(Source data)
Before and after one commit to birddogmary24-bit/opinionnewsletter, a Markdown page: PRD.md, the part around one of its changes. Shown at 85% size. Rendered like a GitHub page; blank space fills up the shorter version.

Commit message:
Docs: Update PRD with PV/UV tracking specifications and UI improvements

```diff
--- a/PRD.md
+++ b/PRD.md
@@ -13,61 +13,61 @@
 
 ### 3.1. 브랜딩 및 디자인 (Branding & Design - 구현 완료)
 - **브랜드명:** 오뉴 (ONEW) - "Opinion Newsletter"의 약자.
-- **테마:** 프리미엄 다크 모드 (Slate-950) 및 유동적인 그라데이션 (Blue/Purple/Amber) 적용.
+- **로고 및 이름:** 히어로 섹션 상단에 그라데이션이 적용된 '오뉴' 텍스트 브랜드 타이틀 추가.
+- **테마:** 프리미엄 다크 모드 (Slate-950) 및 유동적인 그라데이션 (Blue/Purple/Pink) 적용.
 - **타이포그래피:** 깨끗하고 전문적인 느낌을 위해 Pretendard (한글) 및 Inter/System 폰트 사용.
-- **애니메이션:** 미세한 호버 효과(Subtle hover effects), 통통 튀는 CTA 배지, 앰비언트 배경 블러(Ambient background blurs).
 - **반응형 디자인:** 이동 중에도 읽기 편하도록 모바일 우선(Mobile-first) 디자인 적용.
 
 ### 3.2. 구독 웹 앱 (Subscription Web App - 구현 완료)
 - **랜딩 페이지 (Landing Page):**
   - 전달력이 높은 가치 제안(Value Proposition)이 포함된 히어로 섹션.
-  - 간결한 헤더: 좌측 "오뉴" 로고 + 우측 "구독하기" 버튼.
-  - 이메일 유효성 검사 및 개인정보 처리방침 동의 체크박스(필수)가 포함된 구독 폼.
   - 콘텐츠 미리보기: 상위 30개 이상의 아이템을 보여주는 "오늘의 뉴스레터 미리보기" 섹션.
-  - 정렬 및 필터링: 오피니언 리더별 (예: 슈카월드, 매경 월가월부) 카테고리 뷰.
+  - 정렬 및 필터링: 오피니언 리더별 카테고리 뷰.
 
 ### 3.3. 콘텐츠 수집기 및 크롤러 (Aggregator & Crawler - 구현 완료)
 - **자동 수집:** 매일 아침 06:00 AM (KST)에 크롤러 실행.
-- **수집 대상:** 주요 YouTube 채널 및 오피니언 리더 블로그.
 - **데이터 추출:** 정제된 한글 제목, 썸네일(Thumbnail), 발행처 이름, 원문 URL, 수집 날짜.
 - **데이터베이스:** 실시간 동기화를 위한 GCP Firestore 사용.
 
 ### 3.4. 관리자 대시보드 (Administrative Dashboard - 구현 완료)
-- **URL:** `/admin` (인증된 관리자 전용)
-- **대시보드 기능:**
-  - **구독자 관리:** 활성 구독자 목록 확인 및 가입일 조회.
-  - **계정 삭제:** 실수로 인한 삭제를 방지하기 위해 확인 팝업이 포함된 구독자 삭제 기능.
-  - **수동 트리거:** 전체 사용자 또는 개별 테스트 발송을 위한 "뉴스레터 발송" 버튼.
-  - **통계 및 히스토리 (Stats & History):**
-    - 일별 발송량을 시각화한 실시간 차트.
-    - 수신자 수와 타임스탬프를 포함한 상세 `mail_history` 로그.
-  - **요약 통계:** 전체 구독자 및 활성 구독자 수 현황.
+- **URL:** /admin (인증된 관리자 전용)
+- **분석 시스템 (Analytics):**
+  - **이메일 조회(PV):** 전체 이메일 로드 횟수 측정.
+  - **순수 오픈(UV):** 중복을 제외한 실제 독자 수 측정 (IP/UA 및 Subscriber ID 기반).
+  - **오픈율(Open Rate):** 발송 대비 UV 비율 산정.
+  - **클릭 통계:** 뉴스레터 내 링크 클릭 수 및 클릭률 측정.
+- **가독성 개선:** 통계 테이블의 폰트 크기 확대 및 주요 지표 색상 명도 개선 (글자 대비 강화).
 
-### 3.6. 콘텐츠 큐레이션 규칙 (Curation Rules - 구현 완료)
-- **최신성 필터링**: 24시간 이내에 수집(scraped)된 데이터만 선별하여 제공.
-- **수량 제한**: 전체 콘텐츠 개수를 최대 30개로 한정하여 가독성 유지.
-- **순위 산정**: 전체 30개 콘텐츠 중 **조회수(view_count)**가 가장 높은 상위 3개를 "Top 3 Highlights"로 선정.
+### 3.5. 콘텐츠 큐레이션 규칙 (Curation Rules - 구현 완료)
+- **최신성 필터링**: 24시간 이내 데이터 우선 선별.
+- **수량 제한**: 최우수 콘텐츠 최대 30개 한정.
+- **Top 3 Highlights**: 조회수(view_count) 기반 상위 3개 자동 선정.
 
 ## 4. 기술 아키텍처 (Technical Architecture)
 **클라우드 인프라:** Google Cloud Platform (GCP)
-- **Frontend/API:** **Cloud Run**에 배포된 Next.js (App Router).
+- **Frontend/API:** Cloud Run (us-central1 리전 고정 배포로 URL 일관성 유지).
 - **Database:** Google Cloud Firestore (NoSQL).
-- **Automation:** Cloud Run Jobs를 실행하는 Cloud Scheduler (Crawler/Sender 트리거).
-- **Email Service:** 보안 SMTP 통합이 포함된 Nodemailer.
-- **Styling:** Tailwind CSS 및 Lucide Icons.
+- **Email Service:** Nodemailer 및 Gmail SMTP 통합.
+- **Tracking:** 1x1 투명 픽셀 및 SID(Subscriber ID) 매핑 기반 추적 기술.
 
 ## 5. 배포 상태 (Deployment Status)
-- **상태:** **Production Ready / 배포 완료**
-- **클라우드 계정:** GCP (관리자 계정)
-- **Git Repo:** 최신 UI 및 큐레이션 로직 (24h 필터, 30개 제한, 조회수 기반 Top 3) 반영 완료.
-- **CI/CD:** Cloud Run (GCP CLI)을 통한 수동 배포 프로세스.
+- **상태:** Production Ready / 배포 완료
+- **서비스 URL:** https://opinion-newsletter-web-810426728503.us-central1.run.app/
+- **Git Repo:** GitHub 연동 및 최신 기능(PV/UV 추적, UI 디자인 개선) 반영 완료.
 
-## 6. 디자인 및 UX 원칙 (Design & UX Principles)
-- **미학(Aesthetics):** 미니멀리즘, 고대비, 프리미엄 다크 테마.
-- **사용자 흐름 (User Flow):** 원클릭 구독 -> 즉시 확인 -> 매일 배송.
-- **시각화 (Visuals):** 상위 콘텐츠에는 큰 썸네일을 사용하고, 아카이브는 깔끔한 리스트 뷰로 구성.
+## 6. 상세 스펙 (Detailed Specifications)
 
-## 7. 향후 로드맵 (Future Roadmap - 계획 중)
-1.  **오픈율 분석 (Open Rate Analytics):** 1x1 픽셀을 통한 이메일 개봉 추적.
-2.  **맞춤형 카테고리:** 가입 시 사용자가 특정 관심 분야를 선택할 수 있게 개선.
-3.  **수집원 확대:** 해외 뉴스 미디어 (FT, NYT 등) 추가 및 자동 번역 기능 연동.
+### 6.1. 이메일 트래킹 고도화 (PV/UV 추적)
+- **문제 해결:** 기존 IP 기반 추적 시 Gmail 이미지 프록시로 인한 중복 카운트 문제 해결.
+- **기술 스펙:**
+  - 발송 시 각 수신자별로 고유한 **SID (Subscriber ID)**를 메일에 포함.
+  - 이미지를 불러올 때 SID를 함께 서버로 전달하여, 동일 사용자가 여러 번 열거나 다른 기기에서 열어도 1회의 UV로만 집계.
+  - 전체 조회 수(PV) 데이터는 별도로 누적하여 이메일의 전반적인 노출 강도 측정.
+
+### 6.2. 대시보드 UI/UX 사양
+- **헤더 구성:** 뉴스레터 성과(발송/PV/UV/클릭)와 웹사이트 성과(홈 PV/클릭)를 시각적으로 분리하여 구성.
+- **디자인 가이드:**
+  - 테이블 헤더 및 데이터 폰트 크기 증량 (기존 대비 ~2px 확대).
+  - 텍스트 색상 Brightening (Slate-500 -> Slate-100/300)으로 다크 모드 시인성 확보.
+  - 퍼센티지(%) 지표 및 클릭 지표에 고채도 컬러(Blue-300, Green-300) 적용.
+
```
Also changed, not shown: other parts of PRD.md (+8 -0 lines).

* REQUIRED WORK
The expected result is a copy of each line in the records where "뉴스레터" appears.

* SOLUTION TO THIS TASK
   - 콘텐츠 미리보기: 상위 30개 이상의 아이템을 보여주는 "오늘의 뉴스레터 미리보기" 섹션.
-  - **수동 트리거:** 전체 사용자 또는 개별 테스트 발송을 위한 "뉴스레터 발송" 버튼.
+  - **클릭 통계:** 뉴스레터 내 링크 클릭 수 및 클릭률 측정.
+- **헤더 구성:** 뉴스레터 성과(발송/PV/UV/클릭)와 웹사이트 성과(홈 PV/클릭)를 시각적으로 분리하여 구성.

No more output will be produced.